[Start of section]

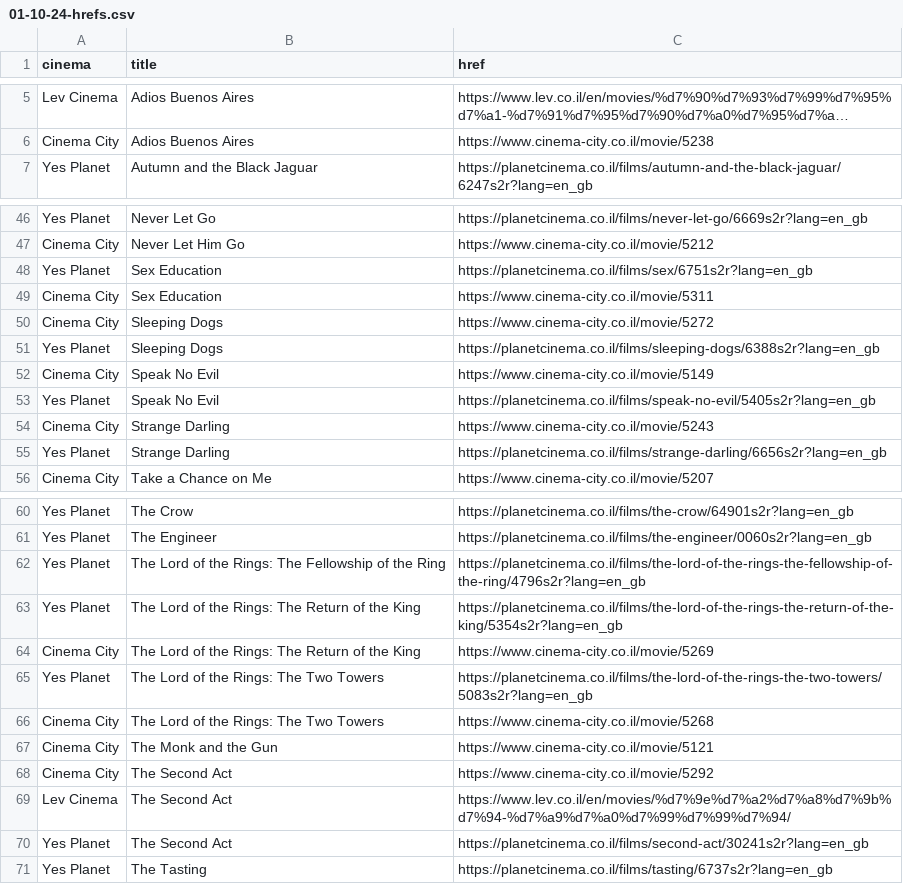
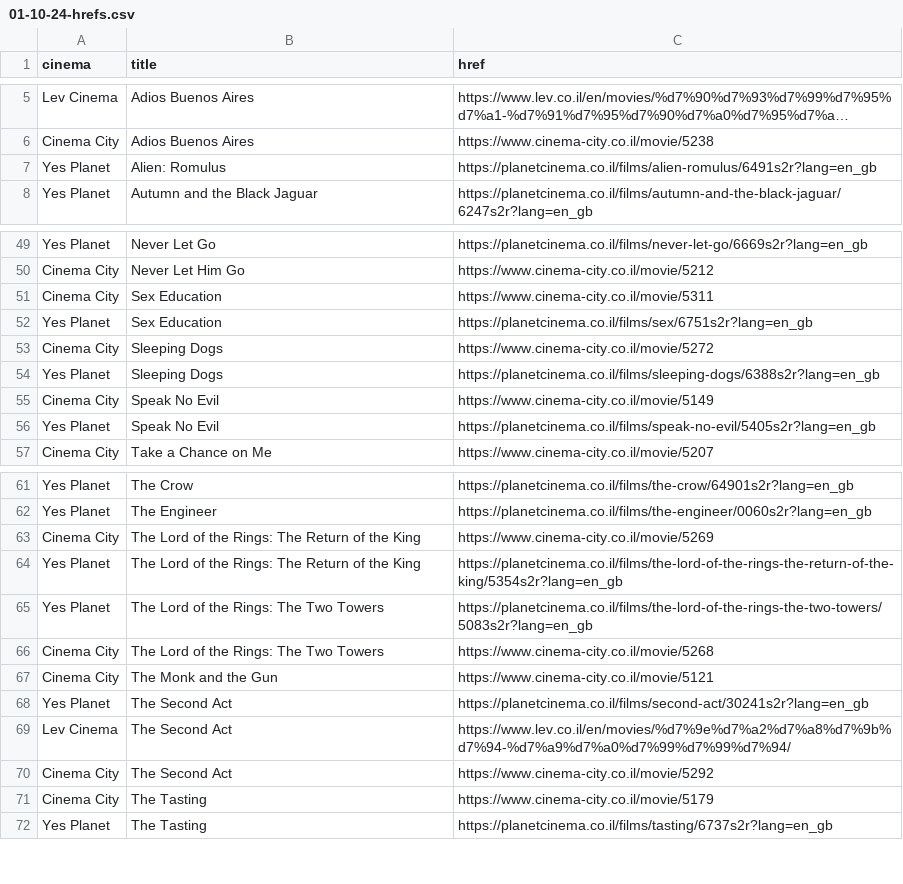
Before and after one commit to jeremyjacob101/my-movie-app-try3v2, a CSV file: public/CSVs/01-10-24-hrefs.csv, drawn as a sheet; only a part is shown, gaps mark what is left out; long unchanged cells end in …; removed rows and columns are numbered as before the commit, all else as after; the diff covers the shown part only; the diff names each change by its address in the sheet, - before the commit and + after, or states it on an @@ line.

```diff
--- a/public/CSVs/01-10-24-hrefs.csv
+++ b/public/CSVs/01-10-24-hrefs.csv
+row 7: Yes Planet | Alien: Romulus | https://planetcinema.co.il/films/alien-romulus/6491s2r?lang=en_gb
@@ row 49 moved to row 51: Cinema City @@
-row 54: Cinema City | Strange Darling | https://www.cinema-city.co.il/movie/5243
-row 55: Yes Planet | Strange Darling | https://planetcinema.co.il/films/strange-darling/6656s2r?lang=en_gb
-row 62: Yes Planet | The Lord of the Rings: The Fellowship of the Ring | https://planetcinema.co.il/films/the-lord-of-the-rings-the-fellowship-of-the-ring/4796s2r?lang=en_gb
@@ row 64 moved to row 63: Cinema City @@
@@ row 70 moved to row 68: Yes Planet @@
+row 71: Cinema City | The Tasting | https://www.cinema-city.co.il/movie/5179
```
Also changed, not shown: 2 added rows, 1 removed row and 4 moved rows elsewhere in this file, public/CSVs/01-10-24-movies.csv, 1 other file.
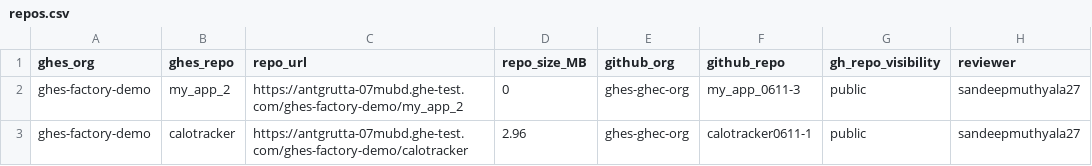
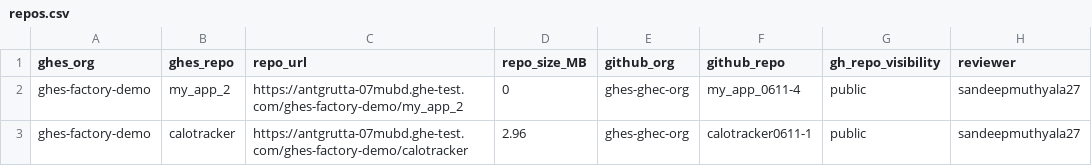
Before and after one commit to sandeepmuthyala27/ghesdemo-gh, a CSV file: repos.csv, drawn as a sheet.

Commit message:
Update repos.csv

```diff
--- a/repos.csv
+++ b/repos.csv
@@ -1,3 +1,3 @@
 ghes_org,ghes_repo,repo_url,repo_size_MB,github_org,github_repo,gh_repo_visibility,reviewer
-ghes-factory-demo,my_app_2,https://antgrutta-07mubd.ghe-test.com/ghes-factory-demo/my_app_2,0,ghes-ghec-org,my_app_0611-3,public,sandeepmuthyala27
+ghes-factory-demo,my_app_2,https://antgrutta-07mubd.ghe-test.com/ghes-factory-demo/my_app_2,0,ghes-ghec-org,my_app_0611-4,public,sandeepmuthyala27
 ghes-factory-demo,calotracker,https://antgrutta-07mubd.ghe-test.com/ghes-factory-demo/calotracker,2.96,ghes-ghec-org,calotracker0611-1,public,sandeepmuthyala27
```
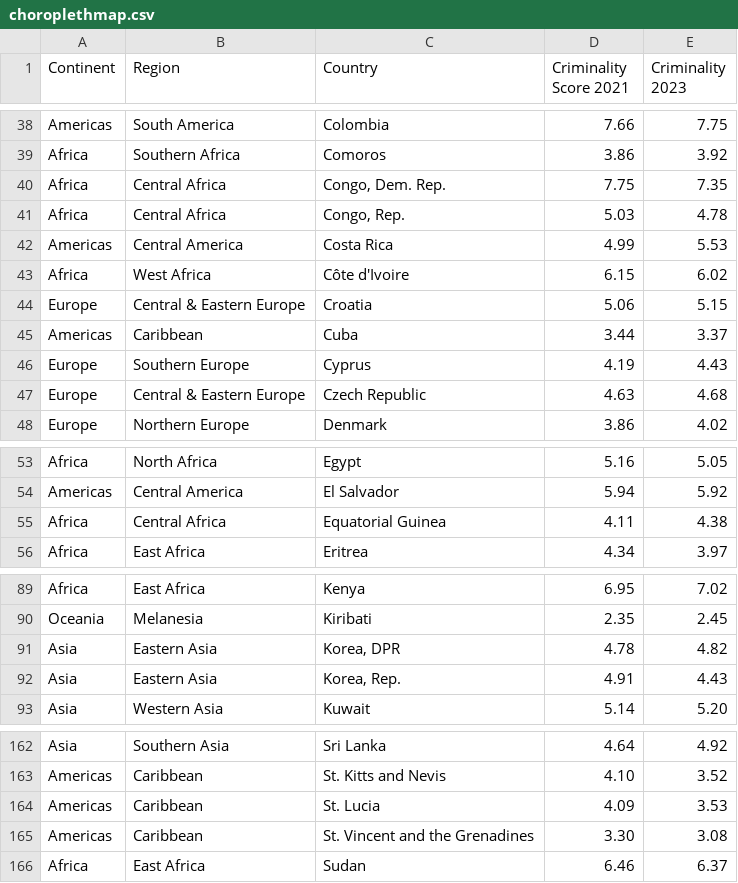
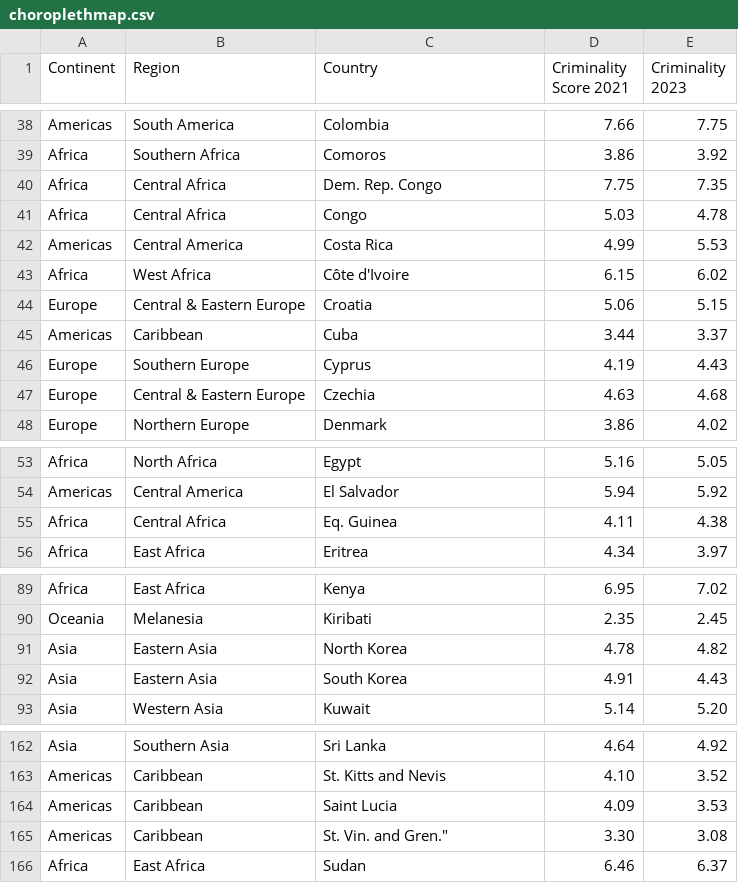
Before and after one commit to KrispinMartin/3179, a CSV file: data/choroplethmap.csv, drawn as a sheet; only a part is shown, gaps mark what is left out; the diff covers the shown part only.

Commit message:
edited names

```diff
--- a/data/choroplethmap.csv
+++ b/data/choroplethmap.csv
@@ -39,4 +39,4 @@ Americas,South America,Colombia,7.66,7.75
 Africa,Southern Africa,Comoros,3.86,3.92
-Africa,Central Africa,"Congo, Dem. Rep.",7.75,7.35
-Africa,Central Africa,"Congo, Rep.",5.03,4.78
+Africa,Central Africa,Dem. Rep. Congo,7.75,7.35
+Africa,Central Africa,Congo,5.03,4.78
 Americas,Central America,Costa Rica,4.99,5.53
@@ -46,3 +46,3 @@ Americas,Caribbean ,Cuba,3.44,3.37
 Europe,Southern Europe,Cyprus,4.19,4.43
-Europe,Central & Eastern Europe,Czech Republic,4.63,4.68
+Europe,Central & Eastern Europe,Czechia,4.63,4.68
 Europe,Northern Europe,Denmark,3.86,4.02
@@ -54,3 +54,3 @@ Africa,North Africa,Egypt,5.16,5.05
 Americas,Central America,El Salvador,5.94,5.92
-Africa,Central Africa,Equatorial Guinea,4.11,4.38
+Africa,Central Africa,Eq. Guinea,4.11,4.38
 Africa,East Africa,Eritrea,4.34,3.97
@@ -90,4 +90,4 @@ Africa,East Africa,Kenya,6.95,7.02
 Oceania,Melanesia,Kiribati,2.35,2.45
-Asia,Eastern Asia,"Korea, DPR",4.78,4.82
-Asia,Eastern Asia,"Korea, Rep.",4.91,4.43
+Asia,Eastern Asia,North Korea,4.78,4.82
+Asia,Eastern Asia,South Korea,4.91,4.43
 Asia,Western Asia,Kuwait,5.14,5.20
@@ -163,4 +163,4 @@ Asia,Southern Asia,Sri Lanka,4.64,4.92
 Americas,Caribbean ,St. Kitts and Nevis,4.10,3.52
-Americas,Caribbean ,St. Lucia,4.09,3.53
-Americas,Caribbean ,St. Vincent and the Grenadines,3.30,3.08
+Americas,Caribbean ,Saint Lucia,4.09,3.53
+Americas,Caribbean ,St. Vin. and Gren.",3.30,3.08
 Africa,East Africa,Sudan,6.46,6.37
```
Also changed, not shown: 3 edited cells elsewhere in this file.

[End of section]

Restate all the material verbatim; omit every picture.

## Expected answer
Before and after one commit to jeremyjacob101/my-movie-app-try3v2, a CSV file: public/CSVs/01-10-24-hrefs.csv, drawn as a sheet; only a part is shown, gaps mark what is left out; long unchanged cells end in …; removed rows and columns are numbered as before the commit, all else as after; the diff covers the shown part only; the diff names each change by its address in the sheet, - before the commit and + after, or states it on an @@ line.

```diff
--- a/public/CSVs/01-10-24-hrefs.csv
+++ b/public/CSVs/01-10-24-hrefs.csv
+row 7: Yes Planet | Alien: Romulus | https://planetcinema.co.il/films/alien-romulus/6491s2r?lang=en_gb
@@ row 49 moved to row 51: Cinema City @@
-row 54: Cinema City | Strange Darling | https://www.cinema-city.co.il/movie/5243
-row 55: Yes Planet | Strange Darling | https://planetcinema.co.il/films/strange-darling/6656s2r?lang=en_gb
-row 62: Yes Planet | The Lord of the Rings: The Fellowship of the Ring | https://planetcinema.co.il/films/the-lord-of-the-rings-the-fellowship-of-the-ring/4796s2r?lang=en_gb
@@ row 64 moved to row 63: Cinema City @@
@@ row 70 moved to row 68: Yes Planet @@
+row 71: Cinema City | The Tasting | https://www.cinema-city.co.il/movie/5179
```
Also changed, not shown: 2 added rows, 1 removed row and 4 moved rows elsewhere in this file, public/CSVs/01-10-24-movies.csv, 1 other file.
Before and after one commit to sandeepmuthyala27/ghesdemo-gh, a CSV file: repos.csv, drawn as a sheet.

Commit message:
Update repos.csv

```diff
--- a/repos.csv
+++ b/repos.csv
@@ -1,3 +1,3 @@
 ghes_org,ghes_repo,repo_url,repo_size_MB,github_org,github_repo,gh_repo_visibility,reviewer
-ghes-factory-demo,my_app_2,https://antgrutta-07mubd.ghe-test.com/ghes-factory-demo/my_app_2,0,ghes-ghec-org,my_app_0611-3,public,sandeepmuthyala27
+ghes-factory-demo,my_app_2,https://antgrutta-07mubd.ghe-test.com/ghes-factory-demo/my_app_2,0,ghes-ghec-org,my_app_0611-4,public,sandeepmuthyala27
 ghes-factory-demo,calotracker,https://antgrutta-07mubd.ghe-test.com/ghes-factory-demo/calotracker,2.96,ghes-ghec-org,calotracker0611-1,public,sandeepmuthyala27
```
Before and after one commit to KrispinMartin/3179, a CSV file: data/choroplethmap.csv, drawn as a sheet; only a part is shown, gaps mark what is left out; the diff covers the shown part only.

Commit message:
edited names

```diff
--- a/data/choroplethmap.csv
+++ b/data/choroplethmap.csv
@@ -39,4 +39,4 @@ Americas,South America,Colombia,7.66,7.75
 Africa,Southern Africa,Comoros,3.86,3.92
-Africa,Central Africa,"Congo, Dem. Rep.",7.75,7.35
-Africa,Central Africa,"Congo, Rep.",5.03,4.78
+Africa,Central Africa,Dem. Rep. Congo,7.75,7.35
+Africa,Central Africa,Congo,5.03,4.78
 Americas,Central America,Costa Rica,4.99,5.53
@@ -46,3 +46,3 @@ Americas,Caribbean ,Cuba,3.44,3.37
 Europe,Southern Europe,Cyprus,4.19,4.43
-Europe,Central & Eastern Europe,Czech Republic,4.63,4.68
+Europe,Central & Eastern Europe,Czechia,4.63,4.68
 Europe,Northern Europe,Denmark,3.86,4.02
@@ -54,3 +54,3 @@ Africa,North Africa,Egypt,5.16,5.05
 Americas,Central America,El Salvador,5.94,5.92
-Africa,Central Africa,Equatorial Guinea,4.11,4.38
+Africa,Central Africa,Eq. Guinea,4.11,4.38
 Africa,East Africa,Eritrea,4.34,3.97
@@ -90,4 +90,4 @@ Africa,East Africa,Kenya,6.95,7.02
 Oceania,Melanesia,Kiribati,2.35,2.45
-Asia,Eastern Asia,"Korea, DPR",4.78,4.82
-Asia,Eastern Asia,"Korea, Rep.",4.91,4.43
+Asia,Eastern Asia,North Korea,4.78,4.82
+Asia,Eastern Asia,South Korea,4.91,4.43
 Asia,Western Asia,Kuwait,5.14,5.20
@@ -163,4 +163,4 @@ Asia,Southern Asia,Sri Lanka,4.64,4.92
 Americas,Caribbean ,St. Kitts and Nevis,4.10,3.52
-Americas,Caribbean ,St. Lucia,4.09,3.53
-Americas,Caribbean ,St. Vincent and the Grenadines,3.30,3.08
+Americas,Caribbean ,Saint Lucia,4.09,3.53
+Americas,Caribbean ,St. Vin. and Gren.",3.30,3.08
 Africa,East Africa,Sudan,6.46,6.37
```
Also changed, not shown: 3 edited cells elsewhere in this file.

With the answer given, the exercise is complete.